#### RECORDS SHOWN

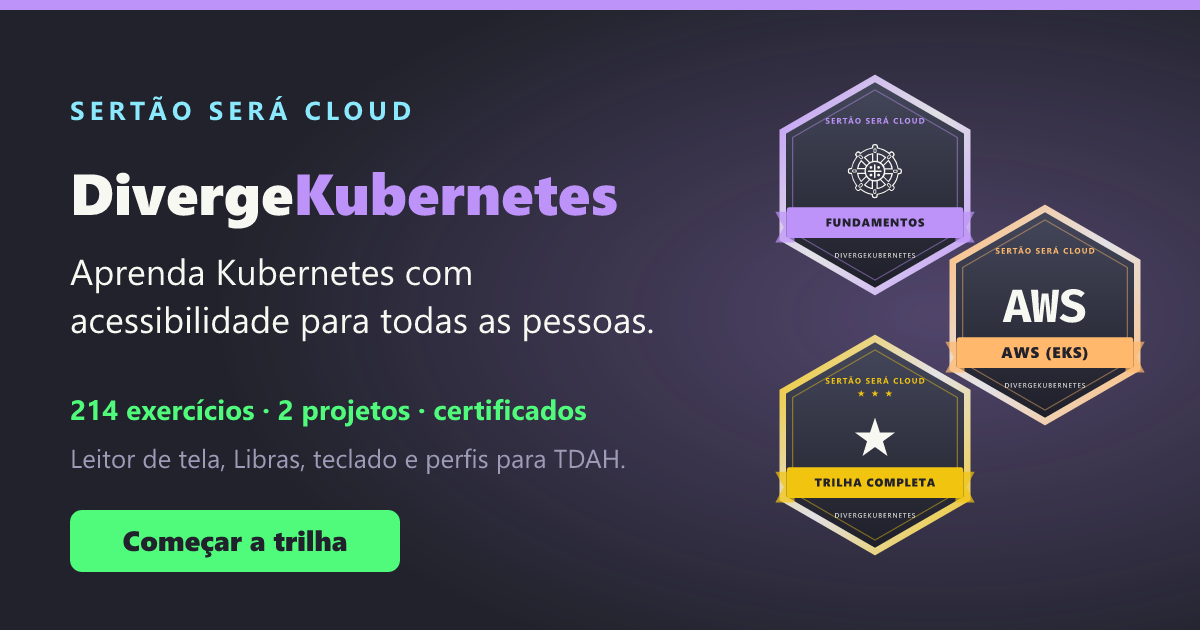
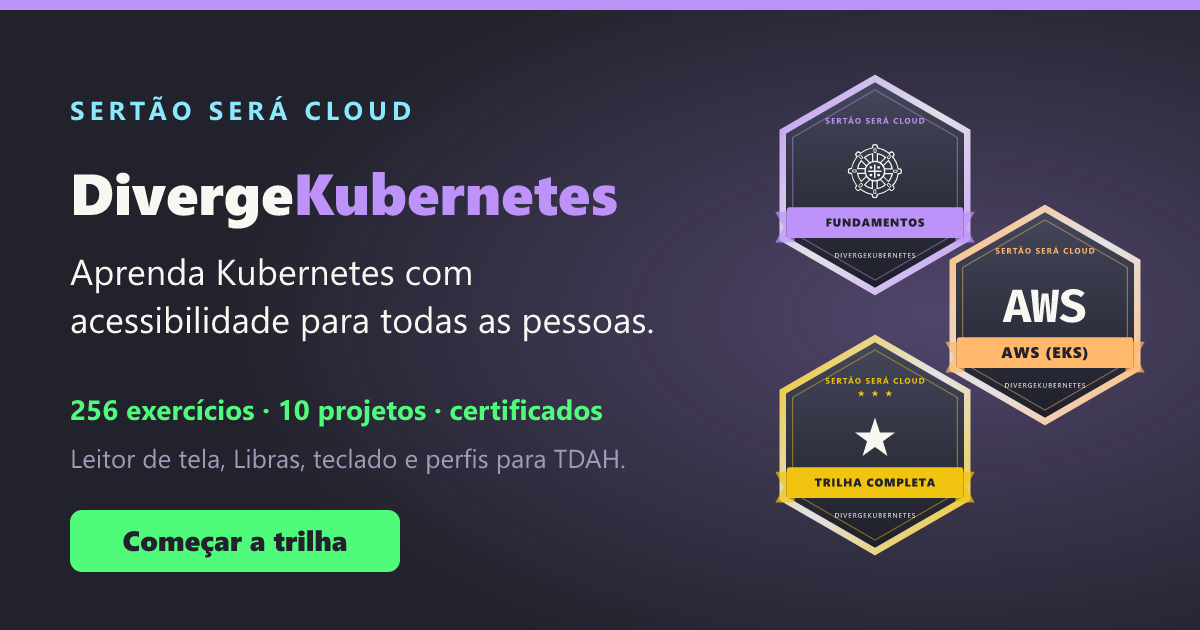
chore: versão 0.7.0, carga horária do Multi-Cloud (4 h) e final (128 h)

Changed region(s): [[0.2158, 0.6333, 0.5242, 0.6937], [0.0617, 0.6333, 0.0925, 0.6635]]

diff --git a/public/badge/final/index.html b/public/badge/final/index.html
@@ -4,11 +4,11 @@
   <meta charset="utf-8">
   <meta name="viewport" content="width=device-width, initial-scale=1">
   <title>Certificado: Especialista Kubernetes: Trilha Completa · Sertão será cloud</title>
-  <meta name="description" content="Certificado de conclusão emitido pela Sertão será cloud. Carga horária: 127 horas. Habilidades: Fundamentos, Recursos Avançados, AWS (EKS), Azure (AKS), Projetos Práticos.">
+  <meta name="description" content="Certificado de conclusão emitido pela Sertão será cloud. Carga horária: 128 horas. Habilidades: Fundamentos, Recursos Avançados, AWS (EKS), Azure (AKS), Projetos Práticos.">
   <meta property="og:type" content="website">
   <meta property="og:site_name" content="Sertão será cloud">
   <meta property="og:title" content="Certificado: Especialista Kubernetes: Trilha Completa · Sertão será cloud">
-  <meta property="og:description" content="Certificado de conclusão emitido pela Sertão será cloud. Carga horária: 127 horas. Habilidades: Fundamentos, Recursos Avançados, AWS (EKS), Azure (AKS), Projetos Práticos.">
+  <meta property="og:description" content="Certificado de conclusão emitido pela Sertão será cloud. Carga horária: 128 horas. Habilidades: Fundamentos, Recursos Avançados, AWS (EKS), Azure (AKS), Projetos Práticos.">
   <meta property="og:url" content="https://sertaoseracloud.github.io/kubernetes-playground/badge/final/">
   <meta property="og:image" content="https://sertaoseracloud.github.io/kubernetes-playground/badges/final-card.png">
   <meta property="og:image:width" content="1200">

diff --git a/public/badge/projeto-multicloud/index.html b/public/badge/projeto-multicloud/index.html
@@ -4,11 +4,11 @@
   <meta charset="utf-8">
   <meta name="viewport" content="width=device-width, initial-scale=1">
   <title>Badge: Projeto: Deploy Multi-Cloud · Sertão será cloud</title>
-  <meta name="description" content="Badge digital emitido pela Sertão será cloud. Carga horária: 3 horas. Habilidades: Manifestos genéricos, Kustomize overlays, CI/CD multi-cluster.">
+  <meta name="description" content="Badge digital emitido pela Sertão será cloud. Carga horária: 4 horas. Habilidades: Manifestos genéricos, Kustomize overlays, CI/CD multi-cluster, Entrada no EKS (ALB) e no AKS (App Routing).">
   <meta property="og:type" content="website">
   <meta property="og:site_name" content="Sertão será cloud">
   <meta property="og:title" content="Badge: Projeto: Deploy Multi-Cloud · Sertão será cloud">
-  <meta property="og:description" content="Badge digital emitido pela Sertão será cloud. Carga horária: 3 horas. Habilidades: Manifestos genéricos, Kustomize overlays, CI/CD multi-cluster.">
+  <meta property="og:description" content="Badge digital emitido pela Sertão será cloud. Carga horária: 4 horas. Habilidades: Manifestos genéricos, Kustomize overlays, CI/CD multi-cluster, Entrada no EKS (ALB) e no AKS (App Routing).">
   <meta property="og:url" content="https://sertaoseracloud.github.io/kubernetes-playground/badge/projeto-multicloud/">
   <meta property="og:image" content="https://sertaoseracloud.github.io/kubernetes-playground/badges/projeto-multicloud-card.png">
   <meta property="og:image:width" content="1200">

diff --git a/src/novidades.js b/src/novidades.js
@@ -10,6 +10,24 @@ export const REPOSITORIO = 'https://github.com/sertaoseracloud/kubernetes-playgr
 /** Releases, da mais nova para a mais antiga. Escritas para quem usa o site, sem jargão. */
 export const RELEASES = [
   {
+    versao: '0.7.0',
+    data: '2026-10-19',
+    titulo: 'Oito projetos novos, de ponta a ponta',
+    resumo: 'Um módulo novo com oito projetos completos, cada um com cinco etapas que partem do que a anterior deixou no cluster. O projeto Multi-Cloud também ganhou as duas etapas que faltavam.',
+    grupos: [
+      {
+        titulo: '🏗 Projetos práticos',
+        itens: [
+          'Blog com banco de dados, pipeline de dados em lote, segurança em camadas, lançamento de versão sem susto, uma API que avisa antes de cair, entrega com GitOps, loja na AWS e loja na Azure.',
+          'Cada projeto começa com uma lição que mostra o desenho do que você vai construir.',
+          'Cada etapa diz o que já está no cluster e o que falta, e tem casos ocultos que rodam quando você clica em ⬆ Enviar.',
+          'O projeto Multi-Cloud agora tem 5 etapas: a entrada no EKS e no AKS fecham o projeto. O certificado dele passou a valer 4 horas, e o da trilha completa, 128 horas.',
+          'O módulo de projetos práticos é extra, como a comparação com o Terraform: ele não muda os certificados que você já tem.',
+        ],
+      },
+    ],
+  },
+  {
     versao: '0.6.0',
     data: '2026-10-19',
     titulo: 'Kubernetes na Azure de ponta a ponta',

diff --git a/src/certificados.js b/src/certificados.js
@@ -54,14 +54,14 @@ export const CERTIFICADOS = {
   },
   'projeto-multicloud': {
     titulo: 'Projeto: Deploy Multi-Cloud',
-    cargaHoraria: 3,
+    cargaHoraria: 4,
     resumo: 'construiu deploy multi-cloud com abstrações cloud-agnostic',
     hashtags: ['Kubernetes', 'Multi-Cloud', 'AWS', 'Azure'],
-    conteudos: ['Manifestos genéricos', 'Kustomize overlays', 'CI/CD multi-cluster'],
+    conteudos: ['Manifestos genéricos', 'Kustomize overlays', 'CI/CD multi-cluster', 'Entrada no EKS (ALB) e no AKS (App Routing)'],
   },
   final: {
     titulo: 'Especialista Kubernetes: Trilha Completa',
-    cargaHoraria: 127,
+    cargaHoraria: 128,
     resumo: 'concluiu a trilha completa de Kubernetes, dos fundamentos ao multi-cloud',
     hashtags: ['Kubernetes', 'K8s', 'AWS', 'Azure', 'DevOps', 'Cloud Native'],
     conteudos: ['Fundamentos', 'Recursos Avançados', 'AWS (EKS)', 'Azure (AKS)', 'Projetos Práticos'],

########

The records above must be output exactly, except for their pictures.

# [ANSWER BELOW]
chore: versão 0.7.0, carga horária do Multi-Cloud (4 h) e final (128 h)

Changed region(s): [[0.2158, 0.6333, 0.5242, 0.6937], [0.0617, 0.6333, 0.0925, 0.6635]]

diff --git a/public/badge/final/index.html b/public/badge/final/index.html
@@ -4,11 +4,11 @@
   <meta charset="utf-8">
   <meta name="viewport" content="width=device-width, initial-scale=1">
   <title>Certificado: Especialista Kubernetes: Trilha Completa · Sertão será cloud</title>
-  <meta name="description" content="Certificado de conclusão emitido pela Sertão será cloud. Carga horária: 127 horas. Habilidades: Fundamentos, Recursos Avançados, AWS (EKS), Azure (AKS), Projetos Práticos.">
+  <meta name="description" content="Certificado de conclusão emitido pela Sertão será cloud. Carga horária: 128 horas. Habilidades: Fundamentos, Recursos Avançados, AWS (EKS), Azure (AKS), Projetos Práticos.">
   <meta property="og:type" content="website">
   <meta property="og:site_name" content="Sertão será cloud">
   <meta property="og:title" content="Certificado: Especialista Kubernetes: Trilha Completa · Sertão será cloud">
-  <meta property="og:description" content="Certificado de conclusão emitido pela Sertão será cloud. Carga horária: 127 horas. Habilidades: Fundamentos, Recursos Avançados, AWS (EKS), Azure (AKS), Projetos Práticos.">
+  <meta property="og:description" content="Certificado de conclusão emitido pela Sertão será cloud. Carga horária: 128 horas. Habilidades: Fundamentos, Recursos Avançados, AWS (EKS), Azure (AKS), Projetos Práticos.">
   <meta property="og:url" content="https://sertaoseracloud.github.io/kubernetes-playground/badge/final/">
   <meta property="og:image" content="https://sertaoseracloud.github.io/kubernetes-playground/badges/final-card.png">
   <meta property="og:image:width" content="1200">

diff --git a/public/badge/projeto-multicloud/index.html b/public/badge/projeto-multicloud/index.html
@@ -4,11 +4,11 @@
   <meta charset="utf-8">
   <meta name="viewport" content="width=device-width, initial-scale=1">
   <title>Badge: Projeto: Deploy Multi-Cloud · Sertão será cloud</title>
-  <meta name="description" content="Badge digital emitido pela Sertão será cloud. Carga horária: 3 horas. Habilidades: Manifestos genéricos, Kustomize overlays, CI/CD multi-cluster.">
+  <meta name="description" content="Badge digital emitido pela Sertão será cloud. Carga horária: 4 horas. Habilidades: Manifestos genéricos, Kustomize overlays, CI/CD multi-cluster, Entrada no EKS (ALB) e no AKS (App Routing).">
   <meta property="og:type" content="website">
   <meta property="og:site_name" content="Sertão será cloud">
   <meta property="og:title" content="Badge: Projeto: Deploy Multi-Cloud · Sertão será cloud">
-  <meta property="og:description" content="Badge digital emitido pela Sertão será cloud. Carga horária: 3 horas. Habilidades: Manifestos genéricos, Kustomize overlays, CI/CD multi-cluster.">
+  <meta property="og:description" content="Badge digital emitido pela Sertão será cloud. Carga horária: 4 horas. Habilidades: Manifestos genéricos, Kustomize overlays, CI/CD multi-cluster, Entrada no EKS (ALB) e no AKS (App Routing).">
   <meta property="og:url" content="https://sertaoseracloud.github.io/kubernetes-playground/badge/projeto-multicloud/">
   <meta property="og:image" content="https://sertaoseracloud.github.io/kubernetes-playground/badges/projeto-multicloud-card.png">
   <meta property="og:image:width" content="1200">

diff --git a/src/novidades.js b/src/novidades.js
@@ -10,6 +10,24 @@ export const REPOSITORIO = 'https://github.com/sertaoseracloud/kubernetes-playgr
 /** Releases, da mais nova para a mais antiga. Escritas para quem usa o site, sem jargão. */
 export const RELEASES = [
   {
+    versao: '0.7.0',
+    data: '2026-10-19',
+    titulo: 'Oito projetos novos, de ponta a ponta',
+    resumo: 'Um módulo novo com oito projetos completos, cada um com cinco etapas que partem do que a anterior deixou no cluster. O projeto Multi-Cloud também ganhou as duas etapas que faltavam.',
+    grupos: [
+      {
+        titulo: '🏗 Projetos práticos',
+        itens: [
+          'Blog com banco de dados, pipeline de dados em lote, segurança em camadas, lançamento de versão sem susto, uma API que avisa antes de cair, entrega com GitOps, loja na AWS e loja na Azure.',
+          'Cada projeto começa com uma lição que mostra o desenho do que você vai construir.',
+          'Cada etapa diz o que já está no cluster e o que falta, e tem casos ocultos que rodam quando você clica em ⬆ Enviar.',
+          'O projeto Multi-Cloud agora tem 5 etapas: a entrada no EKS e no AKS fecham o projeto. O certificado dele passou a valer 4 horas, e o da trilha completa, 128 horas.',
+          'O módulo de projetos práticos é extra, como a comparação com o Terraform: ele não muda os certificados que você já tem.',
+        ],
+      },
+    ],
+  },
+  {
     versao: '0.6.0',
     data: '2026-10-19',
     titulo: 'Kubernetes na Azure de ponta a ponta',

diff --git a/src/certificados.js b/src/certificados.js
@@ -54,14 +54,14 @@ export const CERTIFICADOS = {
   },
   'projeto-multicloud': {
     titulo: 'Projeto: Deploy Multi-Cloud',
-    cargaHoraria: 3,
+    cargaHoraria: 4,
     resumo: 'construiu deploy multi-cloud com abstrações cloud-agnostic',
     hashtags: ['Kubernetes', 'Multi-Cloud', 'AWS', 'Azure'],
-    conteudos: ['Manifestos genéricos', 'Kustomize overlays', 'CI/CD multi-cluster'],
+    conteudos: ['Manifestos genéricos', 'Kustomize overlays', 'CI/CD multi-cluster', 'Entrada no EKS (ALB) e no AKS (App Routing)'],
   },
   final: {
     titulo: 'Especialista Kubernetes: Trilha Completa',
-    cargaHoraria: 127,
+    cargaHoraria: 128,
     resumo: 'concluiu a trilha completa de Kubernetes, dos fundamentos ao multi-cloud',
     hashtags: ['Kubernetes', 'K8s', 'AWS', 'Azure', 'DevOps', 'Cloud Native'],
     conteudos: ['Fundamentos', 'Recursos Avançados', 'AWS (EKS)', 'Azure (AKS)', 'Projetos Práticos'],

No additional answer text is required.